━━ Task input

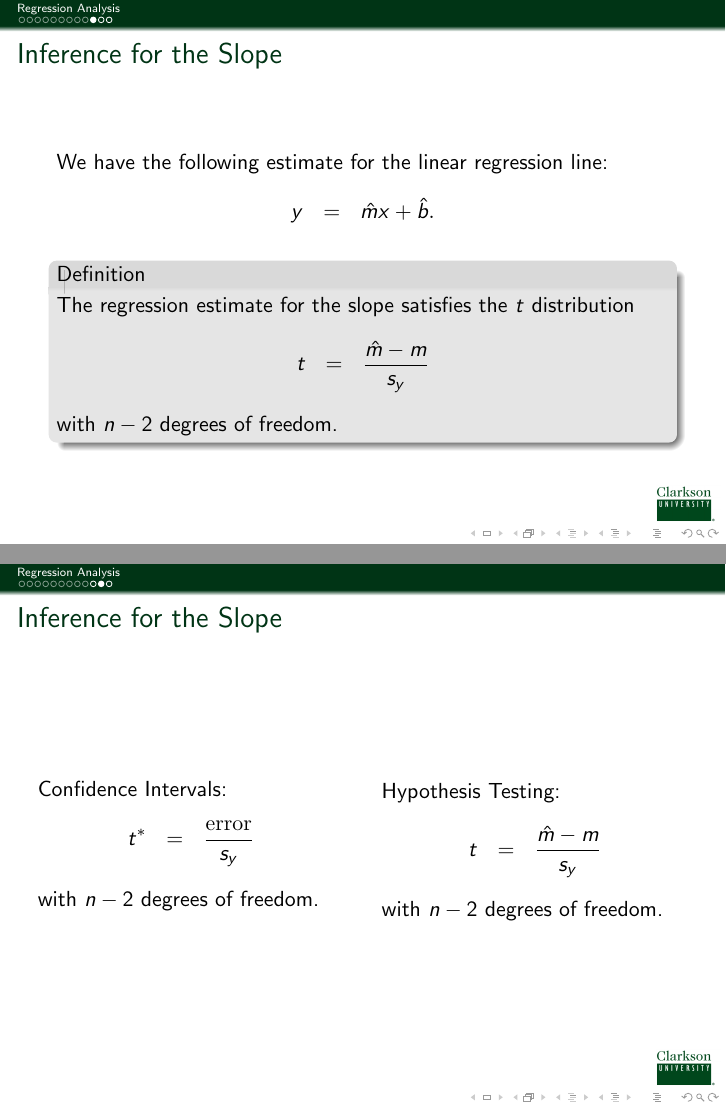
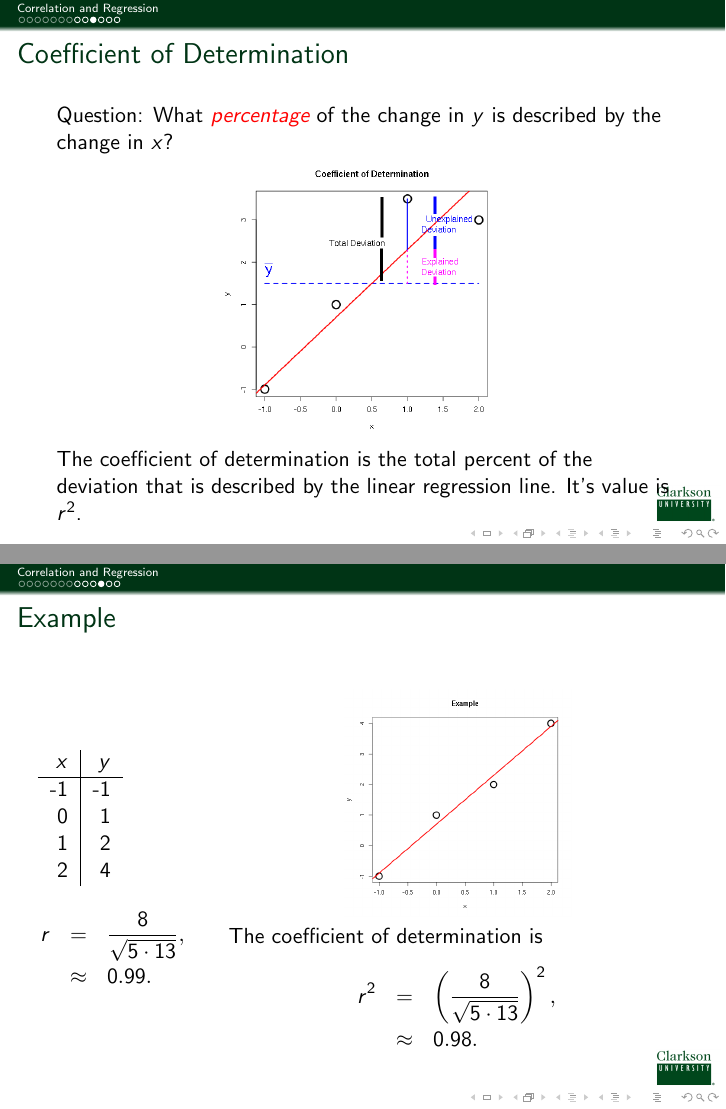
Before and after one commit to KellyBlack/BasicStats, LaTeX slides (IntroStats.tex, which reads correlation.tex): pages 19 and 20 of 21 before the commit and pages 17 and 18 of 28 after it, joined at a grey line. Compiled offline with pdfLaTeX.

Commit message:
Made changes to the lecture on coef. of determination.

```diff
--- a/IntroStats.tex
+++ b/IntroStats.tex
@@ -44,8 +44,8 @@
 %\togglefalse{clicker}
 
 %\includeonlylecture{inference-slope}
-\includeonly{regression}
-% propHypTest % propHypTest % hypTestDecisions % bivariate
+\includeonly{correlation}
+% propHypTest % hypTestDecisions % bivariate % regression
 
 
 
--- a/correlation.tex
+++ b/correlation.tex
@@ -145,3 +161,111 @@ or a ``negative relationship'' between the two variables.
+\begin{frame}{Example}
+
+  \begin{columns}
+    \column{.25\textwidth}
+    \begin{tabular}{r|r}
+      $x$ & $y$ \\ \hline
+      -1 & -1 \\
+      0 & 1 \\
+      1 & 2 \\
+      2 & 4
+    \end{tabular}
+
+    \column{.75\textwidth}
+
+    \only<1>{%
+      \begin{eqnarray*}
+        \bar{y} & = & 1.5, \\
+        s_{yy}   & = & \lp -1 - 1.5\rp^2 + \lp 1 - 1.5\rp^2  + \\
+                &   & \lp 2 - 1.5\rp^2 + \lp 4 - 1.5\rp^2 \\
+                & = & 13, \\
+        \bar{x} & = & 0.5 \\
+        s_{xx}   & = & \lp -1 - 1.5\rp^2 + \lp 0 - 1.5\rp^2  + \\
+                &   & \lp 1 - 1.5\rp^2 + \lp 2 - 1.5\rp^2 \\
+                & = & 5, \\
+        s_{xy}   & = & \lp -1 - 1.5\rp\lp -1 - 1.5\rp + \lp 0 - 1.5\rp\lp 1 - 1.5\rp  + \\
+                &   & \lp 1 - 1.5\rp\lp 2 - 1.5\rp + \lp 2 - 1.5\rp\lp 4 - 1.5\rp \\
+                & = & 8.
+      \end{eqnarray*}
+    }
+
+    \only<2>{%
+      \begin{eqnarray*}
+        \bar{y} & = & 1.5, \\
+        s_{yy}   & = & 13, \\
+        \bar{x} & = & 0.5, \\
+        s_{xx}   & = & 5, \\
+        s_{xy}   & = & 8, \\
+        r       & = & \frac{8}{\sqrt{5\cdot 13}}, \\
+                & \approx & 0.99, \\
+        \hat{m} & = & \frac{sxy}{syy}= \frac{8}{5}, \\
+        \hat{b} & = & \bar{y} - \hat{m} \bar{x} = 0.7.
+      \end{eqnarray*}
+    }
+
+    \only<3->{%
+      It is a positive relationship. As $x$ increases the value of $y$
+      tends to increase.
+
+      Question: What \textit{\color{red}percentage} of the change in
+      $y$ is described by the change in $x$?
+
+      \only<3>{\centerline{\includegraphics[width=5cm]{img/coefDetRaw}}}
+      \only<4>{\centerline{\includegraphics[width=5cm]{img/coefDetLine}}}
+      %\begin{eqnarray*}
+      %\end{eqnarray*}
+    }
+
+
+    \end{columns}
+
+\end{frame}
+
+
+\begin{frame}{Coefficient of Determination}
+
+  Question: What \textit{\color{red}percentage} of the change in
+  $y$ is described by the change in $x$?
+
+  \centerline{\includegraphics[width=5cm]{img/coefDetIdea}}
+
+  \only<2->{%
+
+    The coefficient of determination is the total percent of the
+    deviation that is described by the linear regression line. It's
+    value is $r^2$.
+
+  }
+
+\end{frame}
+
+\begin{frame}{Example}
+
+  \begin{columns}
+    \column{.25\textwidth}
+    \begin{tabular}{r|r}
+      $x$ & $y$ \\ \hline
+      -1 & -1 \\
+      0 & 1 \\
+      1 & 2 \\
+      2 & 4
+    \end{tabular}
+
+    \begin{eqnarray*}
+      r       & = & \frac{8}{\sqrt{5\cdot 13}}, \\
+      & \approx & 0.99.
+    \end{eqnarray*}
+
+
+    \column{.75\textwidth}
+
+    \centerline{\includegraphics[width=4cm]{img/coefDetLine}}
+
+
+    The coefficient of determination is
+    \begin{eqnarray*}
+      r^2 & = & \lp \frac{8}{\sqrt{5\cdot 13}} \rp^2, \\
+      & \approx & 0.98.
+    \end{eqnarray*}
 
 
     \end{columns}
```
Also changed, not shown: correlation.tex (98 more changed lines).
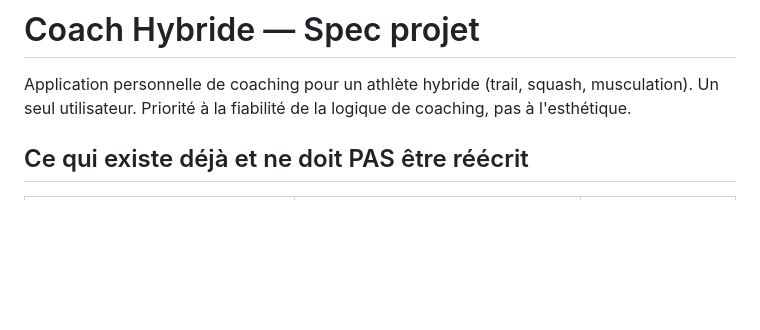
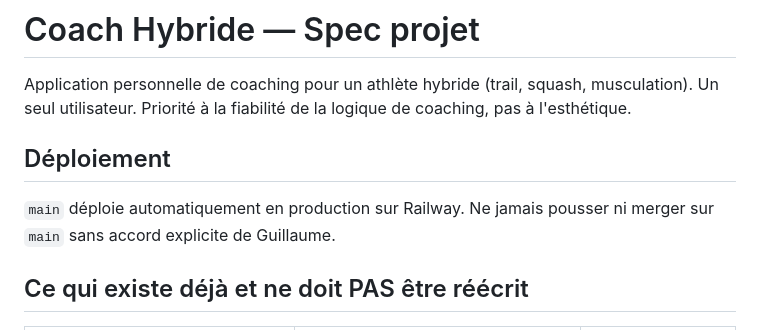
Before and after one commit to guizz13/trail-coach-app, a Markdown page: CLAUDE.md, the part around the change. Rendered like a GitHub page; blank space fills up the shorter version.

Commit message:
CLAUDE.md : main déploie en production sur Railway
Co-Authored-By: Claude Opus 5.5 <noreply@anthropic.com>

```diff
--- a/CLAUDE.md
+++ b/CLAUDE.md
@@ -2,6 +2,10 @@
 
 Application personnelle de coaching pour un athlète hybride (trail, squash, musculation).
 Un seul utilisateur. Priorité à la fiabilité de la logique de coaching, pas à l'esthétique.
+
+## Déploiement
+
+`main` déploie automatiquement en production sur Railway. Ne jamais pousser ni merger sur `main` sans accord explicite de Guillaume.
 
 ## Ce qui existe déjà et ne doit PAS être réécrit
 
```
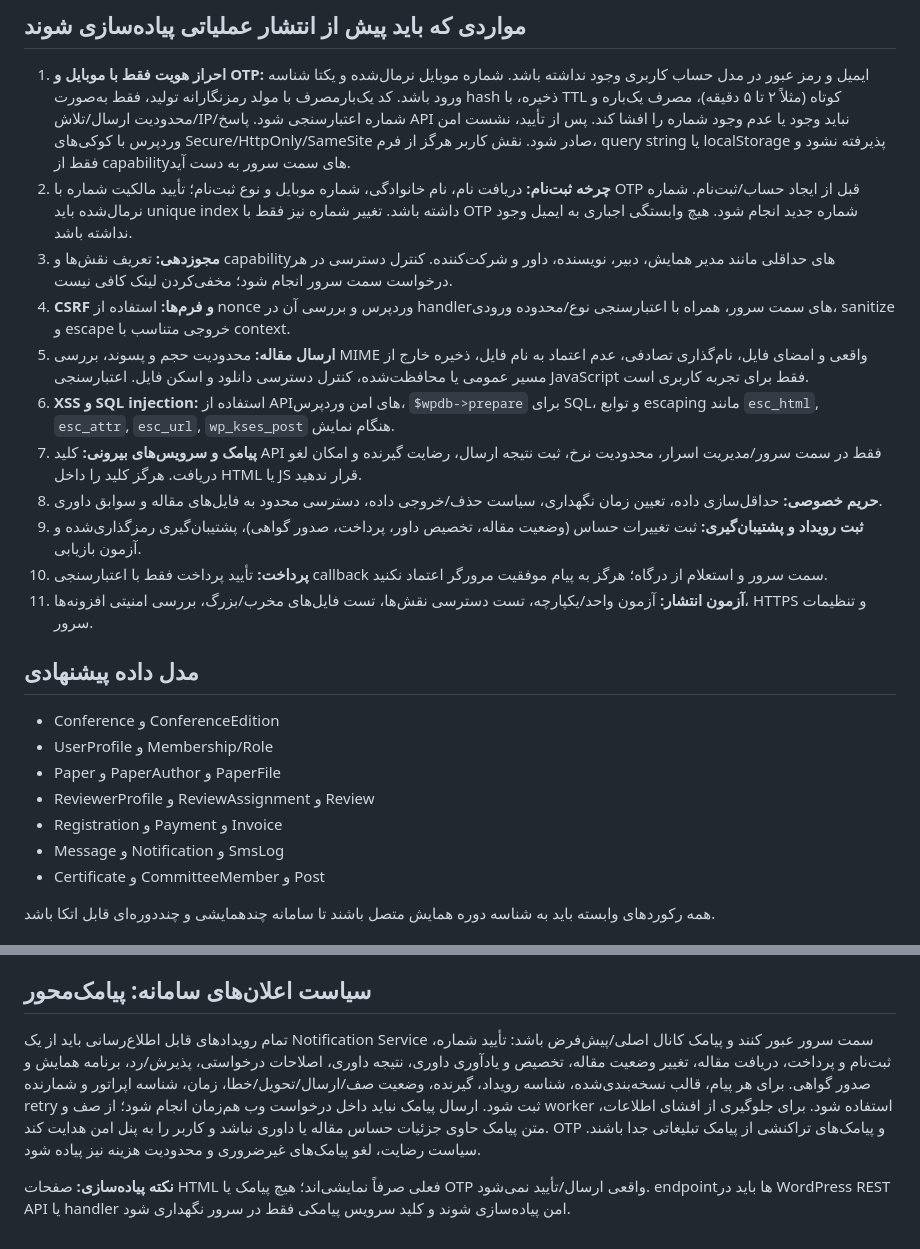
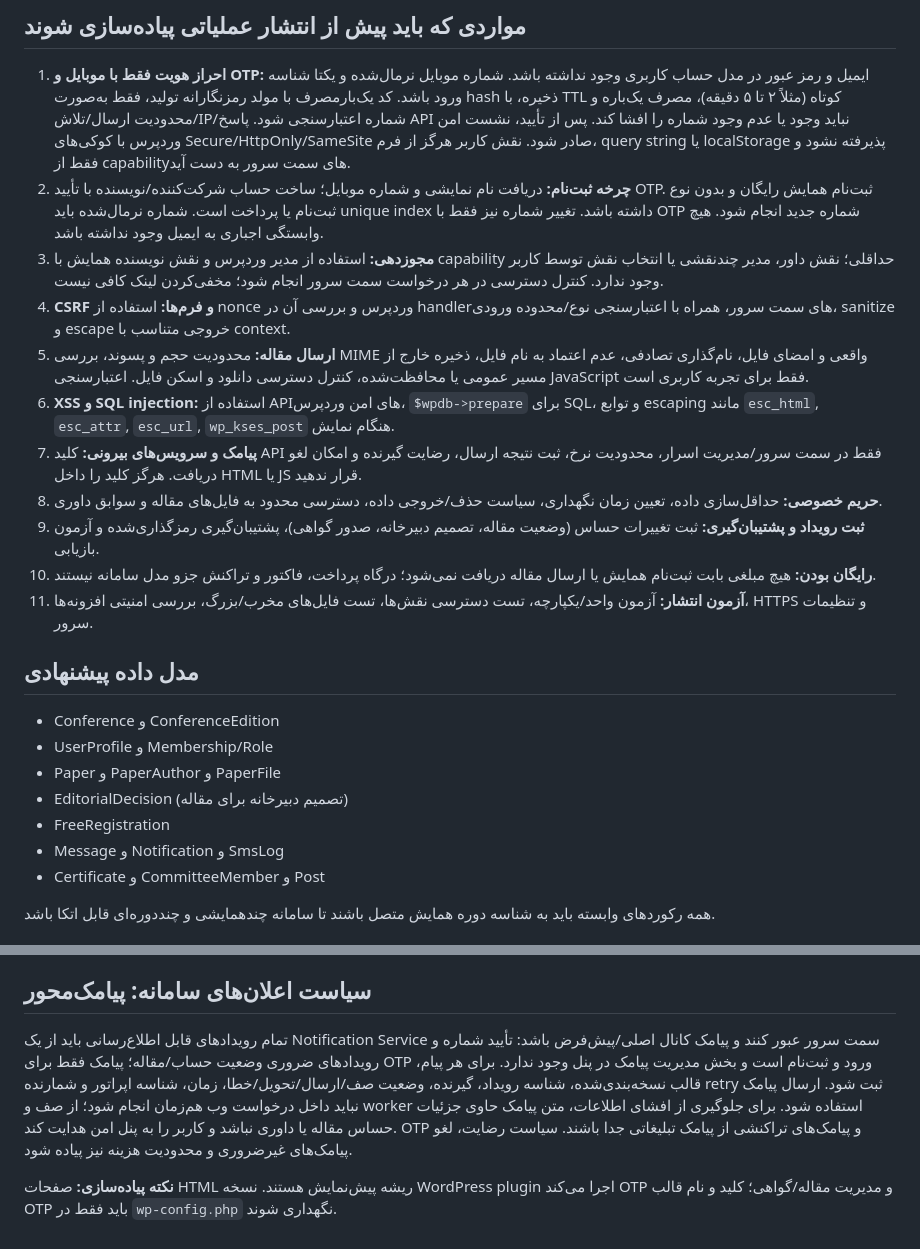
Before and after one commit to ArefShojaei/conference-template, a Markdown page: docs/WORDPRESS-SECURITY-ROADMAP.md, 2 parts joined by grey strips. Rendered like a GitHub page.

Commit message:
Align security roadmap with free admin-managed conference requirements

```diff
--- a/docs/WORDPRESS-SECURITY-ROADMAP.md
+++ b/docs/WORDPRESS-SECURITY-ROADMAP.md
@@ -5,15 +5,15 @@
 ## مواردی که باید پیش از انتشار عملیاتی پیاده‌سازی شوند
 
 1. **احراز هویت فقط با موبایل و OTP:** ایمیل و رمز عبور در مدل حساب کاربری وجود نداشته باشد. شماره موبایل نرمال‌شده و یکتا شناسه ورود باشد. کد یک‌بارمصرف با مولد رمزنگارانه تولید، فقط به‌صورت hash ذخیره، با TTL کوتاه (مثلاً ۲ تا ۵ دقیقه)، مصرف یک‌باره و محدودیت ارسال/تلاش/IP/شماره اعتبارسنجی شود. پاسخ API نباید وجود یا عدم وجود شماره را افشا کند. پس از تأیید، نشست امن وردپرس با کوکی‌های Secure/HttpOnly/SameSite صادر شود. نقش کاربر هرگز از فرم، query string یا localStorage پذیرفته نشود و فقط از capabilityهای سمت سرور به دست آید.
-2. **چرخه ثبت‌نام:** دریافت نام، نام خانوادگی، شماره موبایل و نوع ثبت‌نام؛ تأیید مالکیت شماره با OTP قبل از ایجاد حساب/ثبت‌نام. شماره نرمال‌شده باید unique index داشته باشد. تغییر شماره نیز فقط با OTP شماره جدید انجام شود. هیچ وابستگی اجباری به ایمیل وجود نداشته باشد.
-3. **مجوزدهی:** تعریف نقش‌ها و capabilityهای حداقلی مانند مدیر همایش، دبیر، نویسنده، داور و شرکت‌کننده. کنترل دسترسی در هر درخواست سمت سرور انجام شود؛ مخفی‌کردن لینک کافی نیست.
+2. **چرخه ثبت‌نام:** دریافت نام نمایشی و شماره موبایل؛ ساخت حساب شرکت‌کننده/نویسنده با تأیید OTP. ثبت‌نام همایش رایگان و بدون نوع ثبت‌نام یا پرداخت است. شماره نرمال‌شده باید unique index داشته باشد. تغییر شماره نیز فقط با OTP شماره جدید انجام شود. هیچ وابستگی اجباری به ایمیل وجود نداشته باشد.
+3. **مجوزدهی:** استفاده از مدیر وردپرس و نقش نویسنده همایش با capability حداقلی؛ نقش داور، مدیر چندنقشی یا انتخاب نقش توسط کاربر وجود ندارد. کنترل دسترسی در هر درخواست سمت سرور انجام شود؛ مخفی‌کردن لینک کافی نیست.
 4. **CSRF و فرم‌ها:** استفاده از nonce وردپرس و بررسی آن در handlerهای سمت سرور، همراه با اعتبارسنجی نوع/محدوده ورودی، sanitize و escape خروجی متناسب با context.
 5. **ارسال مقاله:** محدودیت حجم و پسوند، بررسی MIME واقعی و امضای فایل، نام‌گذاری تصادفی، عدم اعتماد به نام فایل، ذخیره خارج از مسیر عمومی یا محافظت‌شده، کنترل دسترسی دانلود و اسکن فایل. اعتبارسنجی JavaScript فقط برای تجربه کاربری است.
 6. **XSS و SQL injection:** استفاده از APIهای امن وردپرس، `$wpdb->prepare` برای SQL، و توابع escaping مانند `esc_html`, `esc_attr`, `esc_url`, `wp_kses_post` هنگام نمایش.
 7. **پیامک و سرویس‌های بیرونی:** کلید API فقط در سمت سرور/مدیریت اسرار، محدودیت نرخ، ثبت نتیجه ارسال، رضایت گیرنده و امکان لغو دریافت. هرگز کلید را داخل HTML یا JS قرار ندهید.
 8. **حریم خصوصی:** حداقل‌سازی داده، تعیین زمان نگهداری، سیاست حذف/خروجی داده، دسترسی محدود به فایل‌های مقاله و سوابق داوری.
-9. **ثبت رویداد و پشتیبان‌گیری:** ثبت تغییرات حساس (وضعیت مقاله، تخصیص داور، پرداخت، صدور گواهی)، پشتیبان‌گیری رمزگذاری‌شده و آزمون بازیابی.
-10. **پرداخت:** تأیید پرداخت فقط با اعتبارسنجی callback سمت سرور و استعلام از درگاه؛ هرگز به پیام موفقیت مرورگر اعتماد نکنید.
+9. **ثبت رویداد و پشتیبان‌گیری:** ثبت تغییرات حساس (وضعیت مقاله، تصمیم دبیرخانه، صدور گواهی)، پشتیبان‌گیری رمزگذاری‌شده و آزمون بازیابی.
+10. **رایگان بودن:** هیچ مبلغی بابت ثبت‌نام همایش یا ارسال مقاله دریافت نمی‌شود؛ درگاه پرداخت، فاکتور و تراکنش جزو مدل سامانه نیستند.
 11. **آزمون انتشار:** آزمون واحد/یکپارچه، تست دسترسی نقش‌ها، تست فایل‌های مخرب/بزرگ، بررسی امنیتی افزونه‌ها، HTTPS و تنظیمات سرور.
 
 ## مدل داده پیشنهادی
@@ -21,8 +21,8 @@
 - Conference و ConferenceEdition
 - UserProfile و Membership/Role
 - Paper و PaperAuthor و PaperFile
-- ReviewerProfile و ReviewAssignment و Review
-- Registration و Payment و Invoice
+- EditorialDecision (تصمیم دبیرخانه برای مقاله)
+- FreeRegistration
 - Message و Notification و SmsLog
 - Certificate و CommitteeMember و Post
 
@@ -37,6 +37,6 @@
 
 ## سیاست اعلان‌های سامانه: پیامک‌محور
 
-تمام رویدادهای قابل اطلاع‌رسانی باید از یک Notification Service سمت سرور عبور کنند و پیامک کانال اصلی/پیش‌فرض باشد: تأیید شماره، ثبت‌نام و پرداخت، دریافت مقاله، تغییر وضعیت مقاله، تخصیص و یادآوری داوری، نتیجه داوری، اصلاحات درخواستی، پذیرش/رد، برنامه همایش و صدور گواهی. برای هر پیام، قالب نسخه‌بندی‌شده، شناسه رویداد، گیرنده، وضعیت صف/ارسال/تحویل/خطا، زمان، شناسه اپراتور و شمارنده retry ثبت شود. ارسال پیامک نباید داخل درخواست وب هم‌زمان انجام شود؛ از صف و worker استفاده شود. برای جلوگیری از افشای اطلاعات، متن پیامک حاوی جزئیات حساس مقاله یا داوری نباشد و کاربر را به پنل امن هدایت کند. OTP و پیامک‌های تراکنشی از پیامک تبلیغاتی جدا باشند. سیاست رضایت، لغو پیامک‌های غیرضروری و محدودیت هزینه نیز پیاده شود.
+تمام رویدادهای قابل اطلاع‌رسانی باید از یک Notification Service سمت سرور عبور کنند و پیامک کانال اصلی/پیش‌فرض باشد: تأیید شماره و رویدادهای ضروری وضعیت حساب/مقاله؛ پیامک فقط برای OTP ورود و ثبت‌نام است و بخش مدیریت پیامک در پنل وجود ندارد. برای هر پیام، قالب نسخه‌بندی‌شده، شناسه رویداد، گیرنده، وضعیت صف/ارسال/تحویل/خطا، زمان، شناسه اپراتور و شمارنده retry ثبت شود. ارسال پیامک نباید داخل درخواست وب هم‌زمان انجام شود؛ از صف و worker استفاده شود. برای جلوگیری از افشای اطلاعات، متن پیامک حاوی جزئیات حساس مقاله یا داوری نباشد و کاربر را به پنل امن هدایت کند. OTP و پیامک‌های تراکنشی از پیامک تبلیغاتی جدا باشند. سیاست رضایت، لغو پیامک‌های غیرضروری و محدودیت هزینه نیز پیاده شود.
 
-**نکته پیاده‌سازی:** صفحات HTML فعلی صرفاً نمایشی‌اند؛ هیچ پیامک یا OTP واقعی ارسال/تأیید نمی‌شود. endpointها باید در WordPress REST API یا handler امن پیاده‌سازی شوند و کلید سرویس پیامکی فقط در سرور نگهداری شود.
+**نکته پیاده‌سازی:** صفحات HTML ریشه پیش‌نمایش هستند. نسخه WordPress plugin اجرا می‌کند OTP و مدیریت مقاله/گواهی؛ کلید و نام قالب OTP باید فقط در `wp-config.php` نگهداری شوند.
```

━━━━

### About this task:
Reproduce every line from the listing above that holds the word "Markdown".

### Solution:
Before and after one commit to guizz13/trail-coach-app, a Markdown page: CLAUDE.md, the part around the change. Rendered like a GitHub page; blank space fills up the shorter version.
Before and after one commit to ArefShojaei/conference-template, a Markdown page: docs/WORDPRESS-SECURITY-ROADMAP.md, 2 parts joined by grey strips. Rendered like a GitHub page.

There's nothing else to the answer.